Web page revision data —
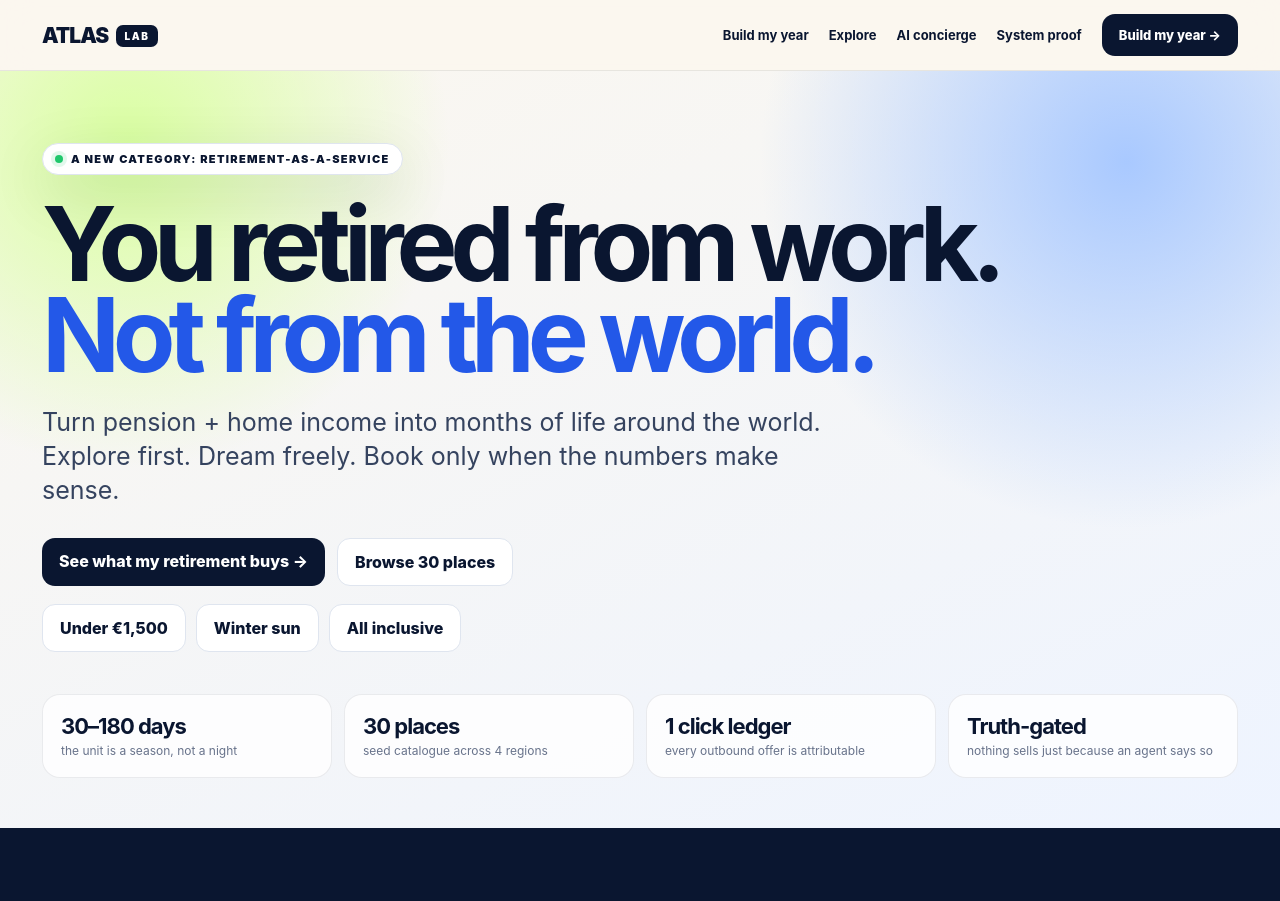
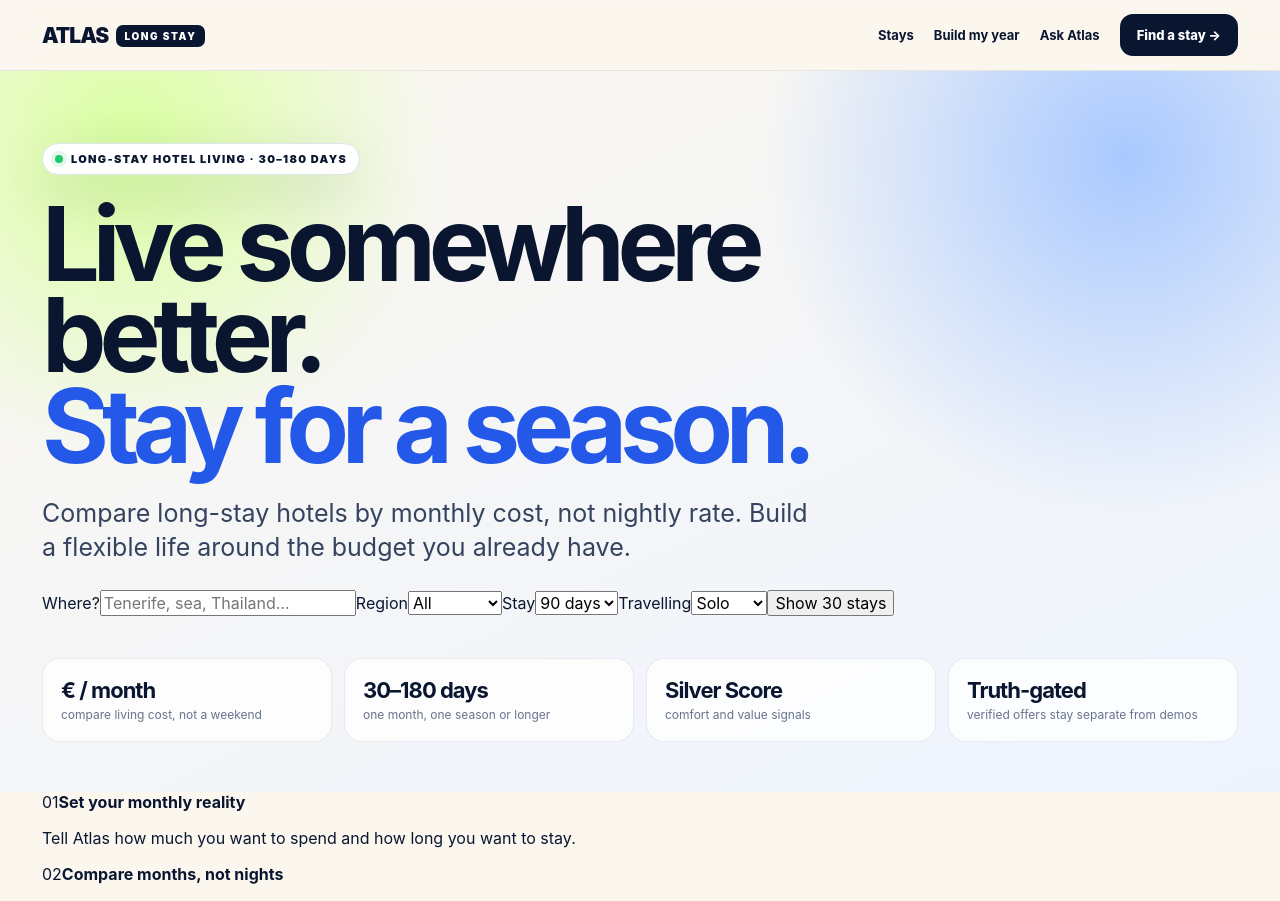
Before and after one commit to jandromani/IntelligenceAhead, a Next.js app: page / in a window 1280 px wide. Shown: the top 901 px of the page. Built offline with nearby package versions, Linux system fonts and the light colour scheme; no server answers; the database is empty.

Commit message:
preview: apply silver booking UI

```diff
--- a/components/Planner.tsx
+++ b/components/Planner.tsx
@@ -9,6 +9,9 @@ import { HERO_VARIANTS, type HeroVariant } from "@/src/growth/experiments";
 import WorldMap from "@/components/WorldMap";
 import LiveOffers from "@/components/LiveOffers";
 import VerifiedRoute from "@/components/VerifiedRoute";
+import SilverSearch from "@/components/SilverSearch";
+import SilverHotelCard from "@/components/SilverHotelCard";
+import SilverPromise from "@/components/SilverPromise";
 
 const euro = (n: number) => "€" + Math.round(n).toLocaleString("en-US");
 
@@ -36,6 +39,7 @@ export default function Planner({ hotels, initial, heroVariant="freedom" }: { ho
   const plan = useMemo(() => buildPlan(hotels, livingBudget, party, duration, mode), [hotels, livingBudget, party, duration, mode]);
   const totals = useMemo(() => planTotals(plan), [plan]);
   const avg = Math.round(totals.total / Math.max(1, totals.days / 30));
+  const affordableCount = useMemo(() => hotels.filter(h => adjustedMonthly(h,party) <= livingBudget).length, [hotels,livingBudget,party]);
 
   useEffect(() => {
     growthEvent("planner_loaded", { catalogue_size: hotels.length, hero_variant:heroVariant });
@@ -46,6 +50,11 @@ export default function Planner({ hotels, initial, heroVariant="freedom" }: { ho
     const list = hotels.filter(h => (region === "All" || h.region === region) && (!q || [h.name,h.city,h.country,...h.tags].join(" ").toLowerCase().includes(q)));
     return list.sort((a,b) => sort === "price" ? adjustedMonthly(a,party)-adjustedMonthly(b,party) : sort === "score" ? b.score-a.score : (b.score / adjustedMonthly(b,party)) - (a.score / adjustedMonthly(a,party)));
   }, [hotels, query, region, sort, party]);
+
+  function jumpToExplore(){
+    growthEvent("hero_search",{query,region,party,duration,budget:livingBudget});
+    document.getElementById("explore")?.scrollIntoView({behavior:"smooth"});
+  }
 
   async function sharePlan() {
     const token=encodePlanToken({pension,rent,other,share,party,duration,mode});
@@ -90,45 +99,44 @@ export default function Planner({ hotels, initial, heroVariant="freedom" }: { ho
     <>
       <header className="nav">
         <div className="shell navin">
-          <a className="brand" href="#">ATLAS<span>LAB</span></a>
+          <a className="brand" href="#">ATLAS<span>LONG STAY</span></a>
           <nav className="navlinks">
+            <a href="#explore">Stays</a>
             <a href="#planner">Build my year</a>
-            <a href="#explore">Explore</a>
-            <a href="#agent">AI concierge</a>
-            <a href="/system">System proof</a>
-            <a className="btn" href="#planner">Build my year →</a>
+            <a href="#agent">Ask Atlas</a>
+            <a className="btn" href="#explore">Find a stay →</a>
           </nav>
         </div>
       </header>
 
-      <section className="hero">
+      <section className="hero silverHero">
         <div className="shell">
-          <div className="eyebrow"><i className="dot"/> {hero.eyebrow}</div>
-          <h1>{hero.line1}<br/><em>{hero.line2}</em></h1>
-          <p>{hero.lead}</p>
-          <div className="heroActions">
-            <a className="btn" href="#planner">See what my retirement buys →</a>
-            <a className="btn ghost" href="#explore">Browse 30 places</a>
+          <div className="eyebrow"><i className="dot"/> LONG-STAY HOTEL LIVING · 30–180 DAYS</div>
+          <h1>Live somewhere better.<br/><em>Stay for a season.</em></h1>
+          <p className="heroLead">Compare long-stay hotels by monthly cost, not nightly rate. Build a flexible life around the budget you already have.</p>
+          <SilverSearch query={query} setQuery={setQuery} region={region} setRegion={setRegion} duration={duration} setDuration={setDuration} party={party} setParty={setParty} count={affordableCount} onSearch={jumpToExplore}/>
+          <div className="proof silverProof">
+            <div className="proofCard"><b>€ / month</b><span>compare living cost, not a weekend</span></div>
+            <div className="proofCard"><b>30–180 days</b><span>one month, one season or longer</span></div>
+            <div className="proofCard"><b>Silver Score</b><span>comfort and value signals</span></div>
+            <div className="proofCard"><b>Truth-gated</b><span>verified offers stay separate from demos</span></div>
           </div>
-          <div className="actions" style={{marginTop:18}}>
-            <a className="btn ghost" href="/discover/under-1500-month">Under €1,500</a>
-            <a className="btn ghost" href="/discover/winter-sun">Winter sun</a>
-            <a className="btn ghost" href="/discover/all-inclusive">All inclusive</a>
-          </div>
-          <div className="proof">
-            <div className="proofCard"><b>30–180 days</b><span>the unit is a season, not a night</span></div>
-            <div className="proofCard"><b>30 places</b><span>seed catalogue across 4 regions</span></div>
-            <div className="proofCard"><b>1 click ledger</b><span>every outbound offer is attributable</span></div>
-            <div className="proofCard"><b>Truth-gated</b><span>nothing sells just because an agent says so</span></div>
-          </div>
+        </div>
+      </section>
+
+      <section className="howBand">
+        <div className="shell howGrid">
+          <div><span>01</span><b>Set your monthly reality</b><p>Tell Atlas how much you want to spend and how long you want to stay.</p></div>
+          <div><span>02</span><b>Compare months, not nights</b><p>Filter by climate, food, walkability, sea, pool and healthcare access.</p></div>
+          <div><span>03</span><b>Live there. Then move.</b><p>Build the year one 30–90 day stay at a time.</p></div>
         </div>
       </section>
 
       <section id="planner" className="dark">
         <div className="shell">
           <div className="sectionTitle">
-            <h2>What does your<br/>retirement buy?</h2>
-            <p>The planner is deterministic. AI can explain and suggest; it cannot invent a price or mark an offer sellable.</p>
+            <h2>Build your<br/>living budget.</h2>
+            <p>Your monthly budget becomes a route. AI can help explain choices, but live prices and sellability remain evidence-controlled.</p>
           </div>
           <WorldMap hotels={hotels} route={plan.map(s=>s.hotel)} />
           <div className="grid2">
@@ -194,35 +202,21 @@ export default function Planner({ hotels, initial, heroVariant="freedom" }: { ho
 
       <section id="explore" className="discovery">
         <div className="shell">
-          <div className="sectionTitle"><h2>Explore the world<br/>by monthly cost.</h2><p>These are prototype seed prices used to exercise the architecture. The production path replaces them with live provider quotes and direct long-stay rates.</p></div>
+          <div className="sectionTitle"><h2>Long-stay hotels<br/>for your budget.</h2><p>Filter by what matters when you are actually living somewhere: monthly cost, climate, board, walkability, sea, pool and healthcare access.</p></div>
           <div className="toolbar">
             <input value={query} onChange={e=>setQuery(e.target.value)} placeholder="Search city, country, pool, sea, clinic…"/>
             <select value={region} onChange={e=>setRegion(e.target.value)}><option>All</option><option>Europe</option><option>Asia</option><option>Africa</option><option>Americas</option></select>
             <select value={sort} onChange={e=>setSort(e.target.value)}><option value="value">Best value</option><option value="price">Lowest monthly</option><option value="score">Silver score</option></select>
           </div>
           <div className="hotels">
-            {visible.map(h => {
-              const p = adjustedMonthly(h,party);
-              return <article className="hotel" key={h.id}>
-                <div className="hotelVisual"><span className="flag">{h.flag}</span><span className="score">SILVER {h.score}</span></div>
-                <div className="hotelBody">
-                  <h3>{h.name}</h3><div className="loc">{h.city}, {h.country} · demo scenario · not a live quote</div>
-                  <div className="chips">{h.tags.slice(0,4).map(t=><span className="chip" key={t}>{t}</span>)}</div>
-                  <div className="priceRow">
-                    <div><b>{euro(p)}</b><small>/month · {h.board}</small></div>
-                    <a className="linkbtn" href={"/api/referral?hotel="+encodeURIComponent(h.slug)+"&provider="+h.provider+"&from=%2Fexplore"}>Search externally →</a>
-                  </div>
-                  <div className="actions"><a className="btn ghost" href={"/live/"+h.slug}>Life page</a></div>
-                </div>
-              </article>
-            })}
+            {visible.map(h => <SilverHotelCard key={h.id} hotel={h} party={party} duration={duration}/>)}
           </div>
         </div>
       </section>
 
       <section id="agent" className="agentBand">
         <div className="shell">
-          <div className="sectionTitle"><h2>AI concierge.<br/>Evidence underneath.</h2><p>The agent can reason over your budget and the catalogue, but it cannot change truth-state, prices or attribution.</p></div>
+          <div className="sectionTitle"><h2>Ask Atlas.<br/>Your long-stay concierge.</h2><p>Ask for warm sea, healthcare and a maximum monthly budget. Atlas can shortlist and explain while verified prices remain evidence-controlled.</p></div>
           <div className="agentGrid">
             <div className="chat">
               <div className="chatlog">{chat.map((m,i)=><div className={"msg "+m.role} key={i}>{m.text}</div>)}</div>
@@ -243,19 +237,8 @@ export default function Planner({ hotels, initial, heroVariant="freedom" }: { ho
         </div>
       </section>
 
-      <section className="vc">
-        <div className="shell vcgrid">
-          <div><div className="eyebrow" style={{color:"#0a1630"}}>THE THESIS</div><h2 style={{marginTop:22}}>An attention → intent → referral → revenue machine.</h2><p style={{fontSize:18,color:"#dce5ff"}}>Booking optimizes room nights. Atlas optimizes months of life — and monetizes the natural services around each decision without owning inventory.</p></div>
-          <div className="vcbox">
-            <div><b>Wedge</b>Curiosity-first retirement calculator</div>
-            <div><b>Commerce</b>Tracked hotel / flight / insurance referrals</div>
-            <div><b>Margin expansion</b>B2B net rates + direct long-stay supply</div>
-            <div><b>Moat</b>Long-stay price history + Silver Score + intent graph</div>
-            <div><b>Operating model</b>Deterministic core, agentic perimeter, external judges</div>
-          </div>
-        </div>
-      </section>
-      <footer className="footer"><div className="shell">ATLAS LAB · internal codename · prototype inventory is illustrative until provider credentials are connected.</div></footer>
+      <SilverPromise />
+      <footer className="footer"><div className="shell footerGrid"><span>ATLAS · LONG-STAY LIVING</span><span>Prototype catalogue is clearly marked until live provider inventory is connected.</span><a href="/system">System proof</a></div></footer>
     </>
   );
 }
--- /dev/null
+++ b/components/SilverHotelCard.tsx
@@ -0,0 +1,31 @@
+"use client";
+import type { Hotel } from "@/src/data/hotels";
+import type { Party } from "@/src/core/planner";
+import { adjustedMonthly } from "@/src/core/planner";
+
+const euro=(n:number)=>"€"+Math.round(n).toLocaleString("en-US");
+
+export default function SilverHotelCard({hotel,party,duration}:{hotel:Hotel;party:Party;duration:30|60|90}){
+  const price=adjustedMonthly(hotel,party);
+  return <article className="hotel silverHotel">
+    <div className={"hotelVisual region-"+hotel.region.toLowerCase()}>
+      <div><span className="flag">{hotel.flag}</span><span className="visualCity">{hotel.city}</span></div>
+      <span className="score">SILVER {hotel.score}</span>
+    </div>
+    <div className="hotelBody">
+      <div className="hotelTopline"><span>LONG STAY</span><span>{hotel.climate}</span></div>
+      <h3>{hotel.name}</h3>
+      <div className="loc">{hotel.city}, {hotel.country} · {duration} days · demo price</div>
+      <div className="chips">{hotel.tags.slice(0,4).map(t=><span className="chip" key={t}>{t}</span>)}</div>
+      <div className="hotelMeta">
+        <span>✓ {hotel.board}</span>
+        <span>✓ {hotel.tags.includes("clinic")?"Healthcare nearby":"Independent living"}</span>
+        <span>✓ {hotel.tags.includes("walkable")?"Walkable":"Long-stay friendly"}</span>
+      </div>
+      <div className="priceRow">
+        <div><b>{euro(price)}</b><small>/month · {hotel.board}</small></div>
+        <a className="linkbtn" href={"/live/"+hotel.slug}>View stay →</a>
+      </div>
+    </div>
+  </article>;
+}
--- /dev/null
+++ b/components/SilverSearch.tsx
@@ -0,0 +1,16 @@
+"use client";
+import type { Party } from "@/src/core/planner";
+
+export default function SilverSearch(props:{
+  query:string;setQuery:(v:string)=>void;region:string;setRegion:(v:string)=>void;
+  duration:30|60|90;setDuration:(v:30|60|90)=>void;party:Party;setParty:(v:Party)=>void;
+  count:number;onSearch:()=>void;
+}){
+  return <div className="silverSearch">
+    <label><span>Where?</span><input value={props.query} onChange={e=>props.setQuery(e.target.value)} placeholder="Tenerife, sea, Thailand…"/></label>
+    <label><span>Region</span><select value={props.region} onChange={e=>props.setRegion(e.target.value)}><option>All</option><option>Europe</option><option>Asia</option><option>Africa</option><option>Americas</option></select></label>
+    <label><span>Stay</span><select value={props.duration} onChange={e=>props.setDuration(Number(e.target.value) as 30|60|90)}><option value={30}>30 days</option><option value={60}>60 days</option><option value={90}>90 days</option></select></label>
+    <label><span>Travelling</span><select value={props.party} onChange={e=>props.setParty(e.target.value as Party)}><option value="solo">Solo</option><option value="couple">Couple</option></select></label>
+    <button className="searchCta" onClick={props.onSearch}>Show {props.count||"matching"} stays</button>
+  </div>;
+}
```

TASK STATEMENT — Search the entries for the word "onSearch", then copy every line in which it is found.

RESPONSE TO THIS TASK —
+          <SilverSearch query={query} setQuery={setQuery} region={region} setRegion={setRegion} duration={duration} setDuration={setDuration} party={party} setParty={setParty} count={affordableCount} onSearch={jumpToExplore}/>
+  count:number;onSearch:()=>void;
+    <button className="searchCta" onClick={props.onSearch}>Show {props.count||"matching"} stays</button>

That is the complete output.